▶ Task details
Every line that contains "what" must be located and copied from the data.

[Itemized modification records]
====

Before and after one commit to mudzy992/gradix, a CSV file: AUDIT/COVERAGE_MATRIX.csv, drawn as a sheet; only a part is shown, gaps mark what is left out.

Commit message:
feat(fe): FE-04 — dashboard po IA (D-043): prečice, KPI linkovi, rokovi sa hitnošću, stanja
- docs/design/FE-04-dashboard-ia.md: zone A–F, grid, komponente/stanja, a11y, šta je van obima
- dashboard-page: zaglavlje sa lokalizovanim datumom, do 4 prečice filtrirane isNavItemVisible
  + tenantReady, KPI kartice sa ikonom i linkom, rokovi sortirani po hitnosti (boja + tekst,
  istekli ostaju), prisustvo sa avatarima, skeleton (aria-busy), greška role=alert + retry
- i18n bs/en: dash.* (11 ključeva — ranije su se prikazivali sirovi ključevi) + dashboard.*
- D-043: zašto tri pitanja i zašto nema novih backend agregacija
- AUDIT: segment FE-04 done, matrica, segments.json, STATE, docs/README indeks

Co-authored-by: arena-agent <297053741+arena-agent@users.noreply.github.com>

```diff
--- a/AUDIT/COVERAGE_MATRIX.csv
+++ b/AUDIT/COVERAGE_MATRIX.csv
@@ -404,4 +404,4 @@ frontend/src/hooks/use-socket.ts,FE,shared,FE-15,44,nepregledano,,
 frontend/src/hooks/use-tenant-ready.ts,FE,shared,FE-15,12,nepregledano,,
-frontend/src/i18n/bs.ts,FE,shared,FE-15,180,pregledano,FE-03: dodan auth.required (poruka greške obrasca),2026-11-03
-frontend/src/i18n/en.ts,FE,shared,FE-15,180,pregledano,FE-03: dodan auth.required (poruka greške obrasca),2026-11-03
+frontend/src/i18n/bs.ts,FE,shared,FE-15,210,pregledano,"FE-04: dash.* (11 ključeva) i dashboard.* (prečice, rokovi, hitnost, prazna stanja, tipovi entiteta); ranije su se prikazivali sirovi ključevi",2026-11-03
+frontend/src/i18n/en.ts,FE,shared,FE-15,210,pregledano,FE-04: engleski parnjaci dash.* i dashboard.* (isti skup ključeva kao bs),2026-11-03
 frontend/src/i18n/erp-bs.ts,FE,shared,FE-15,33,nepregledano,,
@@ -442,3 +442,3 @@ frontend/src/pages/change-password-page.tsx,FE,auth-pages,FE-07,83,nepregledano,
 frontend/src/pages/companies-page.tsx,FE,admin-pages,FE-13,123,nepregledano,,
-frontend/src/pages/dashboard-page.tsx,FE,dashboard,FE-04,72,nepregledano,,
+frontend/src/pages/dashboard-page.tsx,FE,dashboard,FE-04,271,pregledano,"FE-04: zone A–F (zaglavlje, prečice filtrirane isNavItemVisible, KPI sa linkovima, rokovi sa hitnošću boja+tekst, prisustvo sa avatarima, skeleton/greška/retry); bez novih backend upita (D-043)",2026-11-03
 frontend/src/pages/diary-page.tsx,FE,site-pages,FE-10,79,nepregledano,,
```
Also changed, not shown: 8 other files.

====

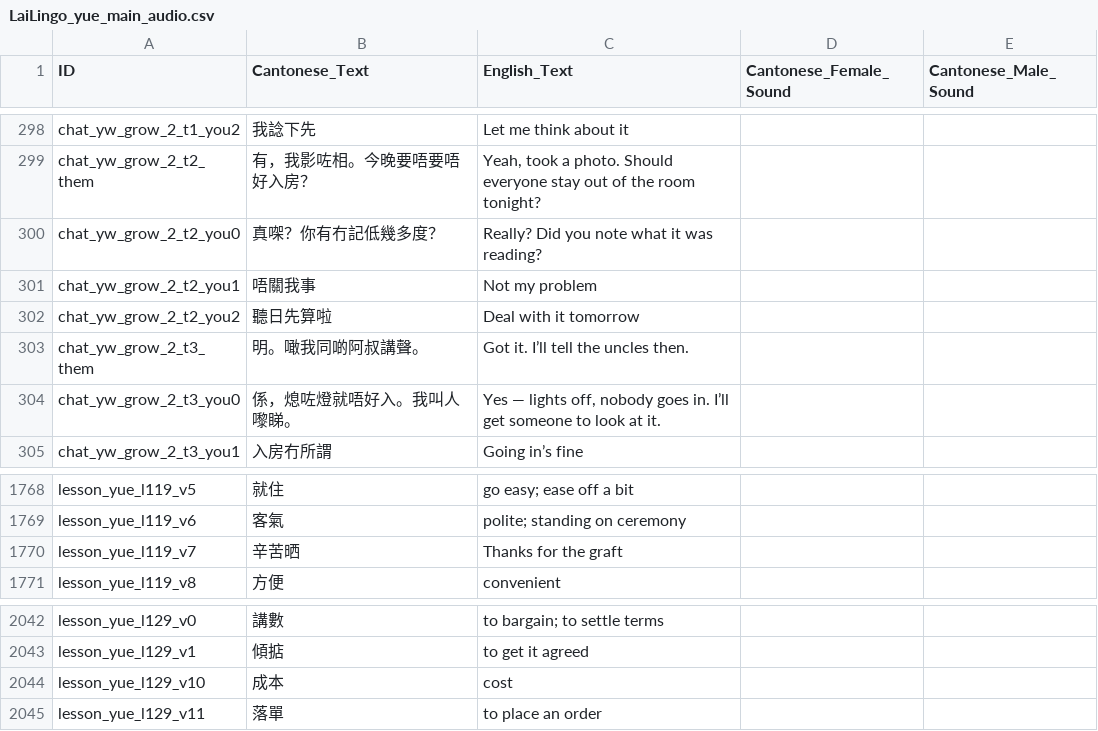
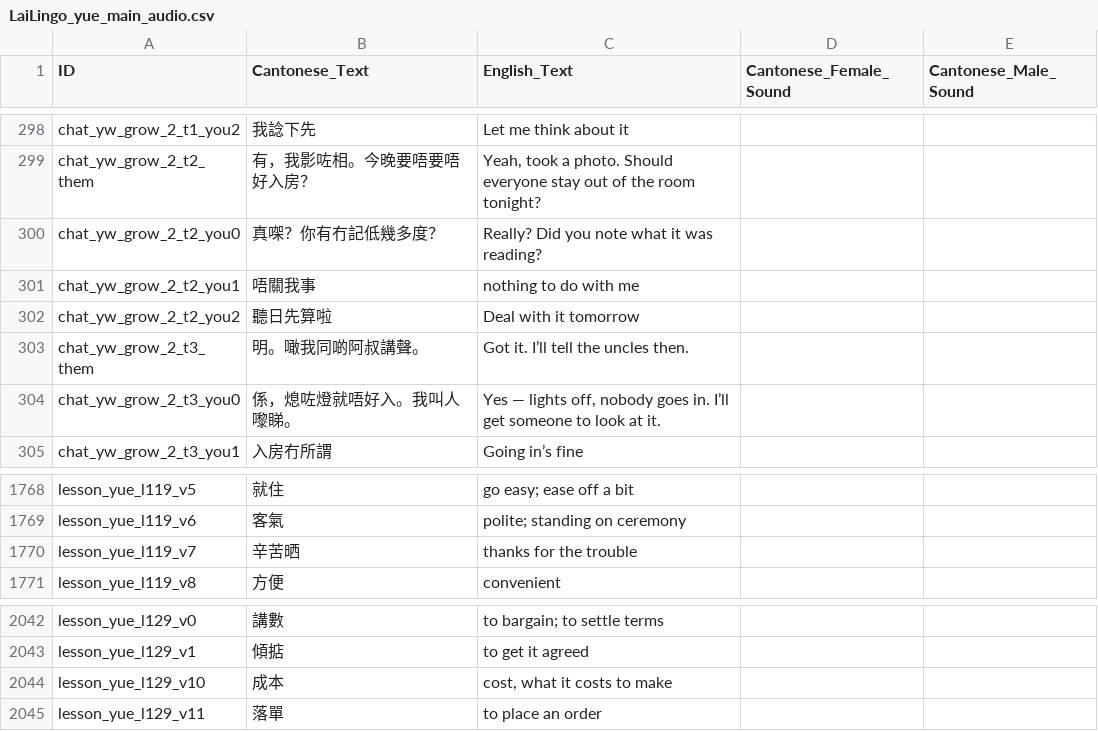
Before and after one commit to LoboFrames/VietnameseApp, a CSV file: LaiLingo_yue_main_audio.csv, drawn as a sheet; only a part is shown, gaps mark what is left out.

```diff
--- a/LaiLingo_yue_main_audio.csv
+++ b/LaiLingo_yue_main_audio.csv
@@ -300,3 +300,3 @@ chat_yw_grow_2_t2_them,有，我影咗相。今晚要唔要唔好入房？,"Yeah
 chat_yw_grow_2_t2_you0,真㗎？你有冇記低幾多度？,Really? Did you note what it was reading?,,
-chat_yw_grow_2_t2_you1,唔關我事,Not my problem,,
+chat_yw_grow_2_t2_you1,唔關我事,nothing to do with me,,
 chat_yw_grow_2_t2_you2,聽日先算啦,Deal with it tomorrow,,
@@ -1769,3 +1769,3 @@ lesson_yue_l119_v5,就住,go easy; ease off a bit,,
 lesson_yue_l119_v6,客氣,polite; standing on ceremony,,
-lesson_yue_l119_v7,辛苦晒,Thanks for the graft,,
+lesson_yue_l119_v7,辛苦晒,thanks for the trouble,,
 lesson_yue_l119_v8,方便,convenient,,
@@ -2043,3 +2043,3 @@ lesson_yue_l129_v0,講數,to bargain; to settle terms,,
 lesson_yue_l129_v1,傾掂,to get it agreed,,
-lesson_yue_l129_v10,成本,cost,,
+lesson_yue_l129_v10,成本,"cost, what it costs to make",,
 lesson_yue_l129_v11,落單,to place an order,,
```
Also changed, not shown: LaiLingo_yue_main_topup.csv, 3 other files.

====

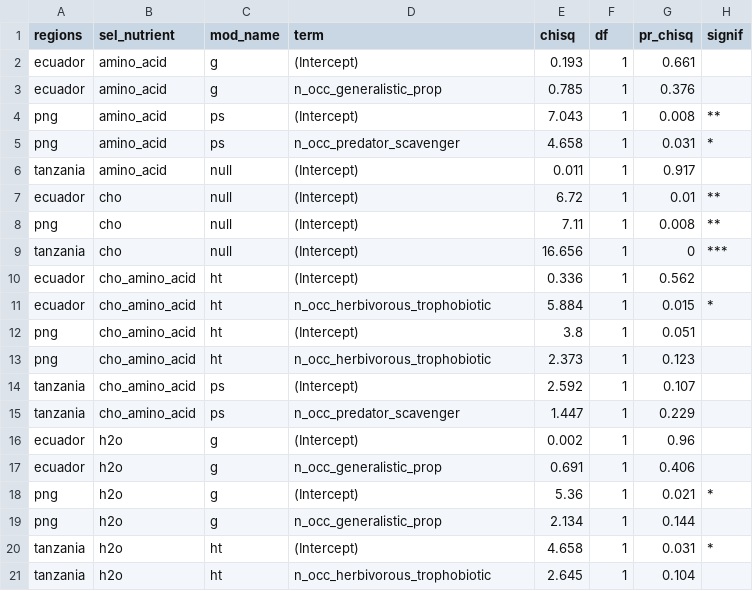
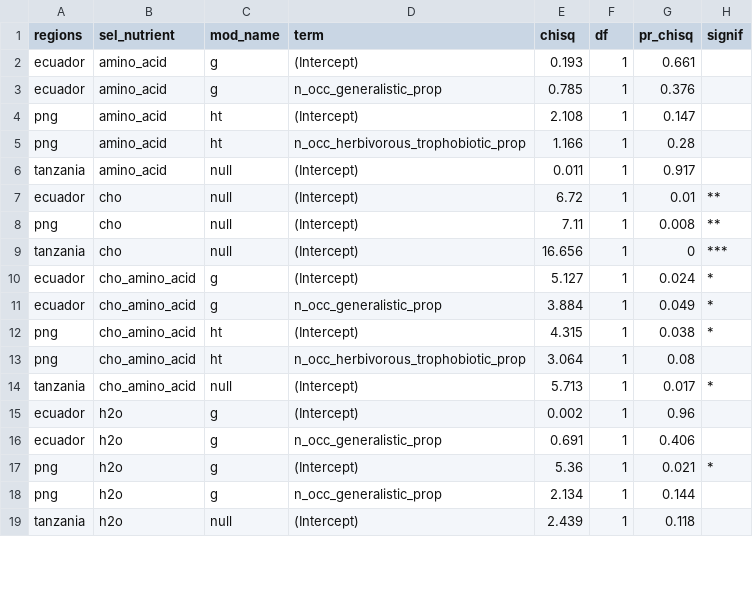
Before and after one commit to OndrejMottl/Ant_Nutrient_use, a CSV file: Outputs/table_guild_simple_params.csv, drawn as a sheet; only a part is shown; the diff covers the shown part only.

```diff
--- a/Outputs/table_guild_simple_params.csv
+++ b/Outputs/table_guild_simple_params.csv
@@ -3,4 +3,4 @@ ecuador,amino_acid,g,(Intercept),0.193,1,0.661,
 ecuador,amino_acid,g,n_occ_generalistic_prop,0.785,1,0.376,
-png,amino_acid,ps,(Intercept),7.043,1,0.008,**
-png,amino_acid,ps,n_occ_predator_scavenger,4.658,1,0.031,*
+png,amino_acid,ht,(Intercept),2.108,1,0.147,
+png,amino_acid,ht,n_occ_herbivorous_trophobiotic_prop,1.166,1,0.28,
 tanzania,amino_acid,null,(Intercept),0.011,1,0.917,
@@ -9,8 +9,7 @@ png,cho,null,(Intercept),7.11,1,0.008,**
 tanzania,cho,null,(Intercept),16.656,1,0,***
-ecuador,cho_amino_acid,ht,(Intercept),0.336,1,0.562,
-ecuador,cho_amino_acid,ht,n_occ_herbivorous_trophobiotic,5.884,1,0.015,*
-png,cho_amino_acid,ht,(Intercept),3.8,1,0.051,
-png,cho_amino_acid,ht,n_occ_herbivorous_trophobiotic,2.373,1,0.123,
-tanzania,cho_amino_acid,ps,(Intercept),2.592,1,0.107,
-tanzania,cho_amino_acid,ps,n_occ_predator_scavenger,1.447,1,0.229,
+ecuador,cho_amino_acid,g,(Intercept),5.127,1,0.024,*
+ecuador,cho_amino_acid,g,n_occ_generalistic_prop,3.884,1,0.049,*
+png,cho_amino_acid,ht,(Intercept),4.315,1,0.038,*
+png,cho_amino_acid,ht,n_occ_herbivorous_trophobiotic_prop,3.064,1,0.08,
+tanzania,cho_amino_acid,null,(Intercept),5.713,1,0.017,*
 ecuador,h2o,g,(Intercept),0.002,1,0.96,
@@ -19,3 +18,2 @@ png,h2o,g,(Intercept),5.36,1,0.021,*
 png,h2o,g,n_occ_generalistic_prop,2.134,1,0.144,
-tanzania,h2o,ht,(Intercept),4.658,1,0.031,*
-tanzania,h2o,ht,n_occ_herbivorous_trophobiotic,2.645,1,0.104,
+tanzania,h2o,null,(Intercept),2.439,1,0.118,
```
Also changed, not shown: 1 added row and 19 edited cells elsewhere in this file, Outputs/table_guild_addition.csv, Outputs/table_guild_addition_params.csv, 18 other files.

====

▶ The answer
Before and after one commit to mudzy992/gradix, a CSV file: AUDIT/COVERAGE_MATRIX.csv, drawn as a sheet; only a part is shown, gaps mark what is left out.
Before and after one commit to LoboFrames/VietnameseApp, a CSV file: LaiLingo_yue_main_audio.csv, drawn as a sheet; only a part is shown, gaps mark what is left out.
 chat_yw_grow_2_t2_you0,真㗎？你有冇記低幾多度？,Really? Did you note what it was reading?,,
+lesson_yue_l129_v10,成本,"cost, what it costs to make",,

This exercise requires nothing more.